Neighborhoods, Schools, and Adolescent Violence: Ecological Relative Deprivation, Disadvantage Saturation, or Cumulative Disadvantage?

Citation

Pinchak, Nicolo P. & Swisher, Raymond R. (2022). Neighborhoods, Schools, and Adolescent Violence: Ecological Relative Deprivation, Disadvantage Saturation, or Cumulative Disadvantage?. Journal of Youth and Adolescence.

Abstract

Neighborhood and school socioeconomic “disadvantage” are consequential for youth violence perpetration.
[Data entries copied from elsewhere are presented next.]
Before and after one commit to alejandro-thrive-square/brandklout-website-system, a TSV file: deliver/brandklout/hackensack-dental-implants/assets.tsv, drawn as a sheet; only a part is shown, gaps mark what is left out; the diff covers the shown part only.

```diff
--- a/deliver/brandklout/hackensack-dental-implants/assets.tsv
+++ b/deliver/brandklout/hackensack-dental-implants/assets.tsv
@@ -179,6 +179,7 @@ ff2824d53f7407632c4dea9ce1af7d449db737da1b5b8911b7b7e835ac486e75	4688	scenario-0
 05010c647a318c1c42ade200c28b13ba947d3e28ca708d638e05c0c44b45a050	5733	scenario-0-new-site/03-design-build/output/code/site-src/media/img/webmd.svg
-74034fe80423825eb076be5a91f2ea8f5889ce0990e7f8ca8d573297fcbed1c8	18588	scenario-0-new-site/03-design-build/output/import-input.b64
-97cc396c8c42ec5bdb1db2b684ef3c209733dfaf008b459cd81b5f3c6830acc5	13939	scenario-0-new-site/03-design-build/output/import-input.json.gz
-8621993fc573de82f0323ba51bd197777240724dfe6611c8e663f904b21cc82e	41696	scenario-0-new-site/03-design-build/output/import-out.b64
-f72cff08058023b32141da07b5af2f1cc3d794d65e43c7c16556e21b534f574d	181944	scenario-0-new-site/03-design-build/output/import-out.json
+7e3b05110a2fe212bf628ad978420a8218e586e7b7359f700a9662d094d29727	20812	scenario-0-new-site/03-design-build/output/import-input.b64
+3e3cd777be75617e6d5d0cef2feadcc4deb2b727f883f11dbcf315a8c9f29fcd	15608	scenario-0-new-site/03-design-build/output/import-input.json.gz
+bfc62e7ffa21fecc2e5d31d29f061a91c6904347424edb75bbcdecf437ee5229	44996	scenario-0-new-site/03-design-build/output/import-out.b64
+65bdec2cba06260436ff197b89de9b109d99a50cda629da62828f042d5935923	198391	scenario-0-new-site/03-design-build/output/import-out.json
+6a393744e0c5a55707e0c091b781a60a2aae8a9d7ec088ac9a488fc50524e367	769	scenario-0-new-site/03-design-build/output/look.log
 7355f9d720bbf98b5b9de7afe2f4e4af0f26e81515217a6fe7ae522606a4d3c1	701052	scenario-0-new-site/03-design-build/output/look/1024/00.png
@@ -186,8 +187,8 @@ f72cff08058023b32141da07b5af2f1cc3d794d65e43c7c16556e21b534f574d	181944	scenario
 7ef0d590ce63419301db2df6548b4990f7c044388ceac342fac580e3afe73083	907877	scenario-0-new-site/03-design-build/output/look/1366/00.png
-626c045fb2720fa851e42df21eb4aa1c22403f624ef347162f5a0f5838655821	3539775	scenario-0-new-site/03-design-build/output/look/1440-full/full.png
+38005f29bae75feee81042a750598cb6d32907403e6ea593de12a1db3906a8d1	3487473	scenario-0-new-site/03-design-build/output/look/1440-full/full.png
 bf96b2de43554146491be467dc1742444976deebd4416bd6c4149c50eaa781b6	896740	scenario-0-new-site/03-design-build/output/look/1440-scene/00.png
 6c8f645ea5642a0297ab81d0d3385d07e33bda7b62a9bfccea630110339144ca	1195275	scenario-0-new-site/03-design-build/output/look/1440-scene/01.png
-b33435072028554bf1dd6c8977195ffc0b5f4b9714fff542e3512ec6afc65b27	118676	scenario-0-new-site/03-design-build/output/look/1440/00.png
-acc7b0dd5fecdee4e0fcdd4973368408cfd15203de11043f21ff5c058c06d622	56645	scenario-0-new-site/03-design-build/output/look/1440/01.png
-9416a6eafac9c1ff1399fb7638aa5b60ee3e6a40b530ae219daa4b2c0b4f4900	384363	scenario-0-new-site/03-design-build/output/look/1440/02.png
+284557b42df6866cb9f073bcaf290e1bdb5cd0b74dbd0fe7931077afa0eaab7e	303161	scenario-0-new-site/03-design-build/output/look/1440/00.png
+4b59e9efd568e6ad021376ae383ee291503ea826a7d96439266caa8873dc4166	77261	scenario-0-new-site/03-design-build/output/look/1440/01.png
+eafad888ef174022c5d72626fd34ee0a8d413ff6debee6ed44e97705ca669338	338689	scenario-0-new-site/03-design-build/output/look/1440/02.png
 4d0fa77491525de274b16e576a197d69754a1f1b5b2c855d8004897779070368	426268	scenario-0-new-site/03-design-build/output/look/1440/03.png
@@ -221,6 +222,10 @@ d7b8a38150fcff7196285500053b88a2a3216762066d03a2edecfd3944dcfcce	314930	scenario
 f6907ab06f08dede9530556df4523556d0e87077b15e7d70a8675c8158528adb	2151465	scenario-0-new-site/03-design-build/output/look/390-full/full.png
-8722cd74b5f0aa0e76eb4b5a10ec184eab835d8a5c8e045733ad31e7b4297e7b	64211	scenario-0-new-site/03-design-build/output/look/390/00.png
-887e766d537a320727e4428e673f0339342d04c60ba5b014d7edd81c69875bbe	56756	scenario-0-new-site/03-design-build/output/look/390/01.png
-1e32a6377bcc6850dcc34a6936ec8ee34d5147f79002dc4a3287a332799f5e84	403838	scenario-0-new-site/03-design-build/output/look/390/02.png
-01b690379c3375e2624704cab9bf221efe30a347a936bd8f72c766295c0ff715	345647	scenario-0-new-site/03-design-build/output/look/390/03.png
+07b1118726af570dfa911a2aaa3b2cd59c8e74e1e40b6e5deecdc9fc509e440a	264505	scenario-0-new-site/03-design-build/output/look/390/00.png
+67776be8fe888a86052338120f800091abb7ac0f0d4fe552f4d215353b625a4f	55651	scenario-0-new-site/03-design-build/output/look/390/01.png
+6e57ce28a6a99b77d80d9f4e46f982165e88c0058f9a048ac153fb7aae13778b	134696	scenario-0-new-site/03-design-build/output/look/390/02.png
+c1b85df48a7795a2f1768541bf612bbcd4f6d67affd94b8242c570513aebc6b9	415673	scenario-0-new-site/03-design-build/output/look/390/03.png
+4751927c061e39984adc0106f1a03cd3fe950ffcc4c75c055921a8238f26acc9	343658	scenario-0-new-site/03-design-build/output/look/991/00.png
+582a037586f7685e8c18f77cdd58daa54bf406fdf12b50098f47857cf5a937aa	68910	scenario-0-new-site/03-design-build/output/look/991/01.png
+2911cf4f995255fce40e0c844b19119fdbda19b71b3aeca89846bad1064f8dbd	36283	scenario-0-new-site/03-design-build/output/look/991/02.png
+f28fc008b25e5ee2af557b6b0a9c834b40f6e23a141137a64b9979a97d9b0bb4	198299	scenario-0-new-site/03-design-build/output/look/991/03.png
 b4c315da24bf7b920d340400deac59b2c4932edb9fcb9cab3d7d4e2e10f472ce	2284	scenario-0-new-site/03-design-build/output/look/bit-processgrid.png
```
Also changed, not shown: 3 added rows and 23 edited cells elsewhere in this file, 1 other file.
This study considers alternative ecological cumulative disadvantage, disadvantage saturation, and relative deprivation hypotheses regarding how the association between neighborhood disadvantage and violence varies by levels of socioeconomic disadvantage in schools. These hypotheses are tested with data from Wave I of Add Health (n = 15,581; 51% Female; Age mean = 15.67, SD = 1.74). Cross-classified multilevel Rasch models are used to estimate the interaction between neighborhood and school disadvantage in predicting adolescent violence. Consistent with the ecological relative deprivation hypothesis, results indicate that the association between neighborhood disadvantage and violence is most pronounced among youth attending low-disadvantage schools. Further, youth exposed to high-disadvantage neighborhoods and low-disadvantage schools tend to be at the greatest risk of perpetrating violence. These patterns are evident among both males and females, and particularly among older youth and those from low-parent education families. This study motivates future investigations considering how adolescents’ experiences beyond the neighborhood shape how they engage with and experience the effects of their neighborhoods.

URL

https://doi.org/10.1007/s10964-021-01551-8

Keyword(s)

Neighborhoods

Reference Type

Journal Article

Journal Title

Journal of Youth and Adolescence

Author(s)

Pinchak, Nicolo P.
Swisher, Raymond R.

Year Published

2022

ISSN/ISBN

1573-6601

DOI

10.1007/s10964-021-01551-8

Reference ID

9527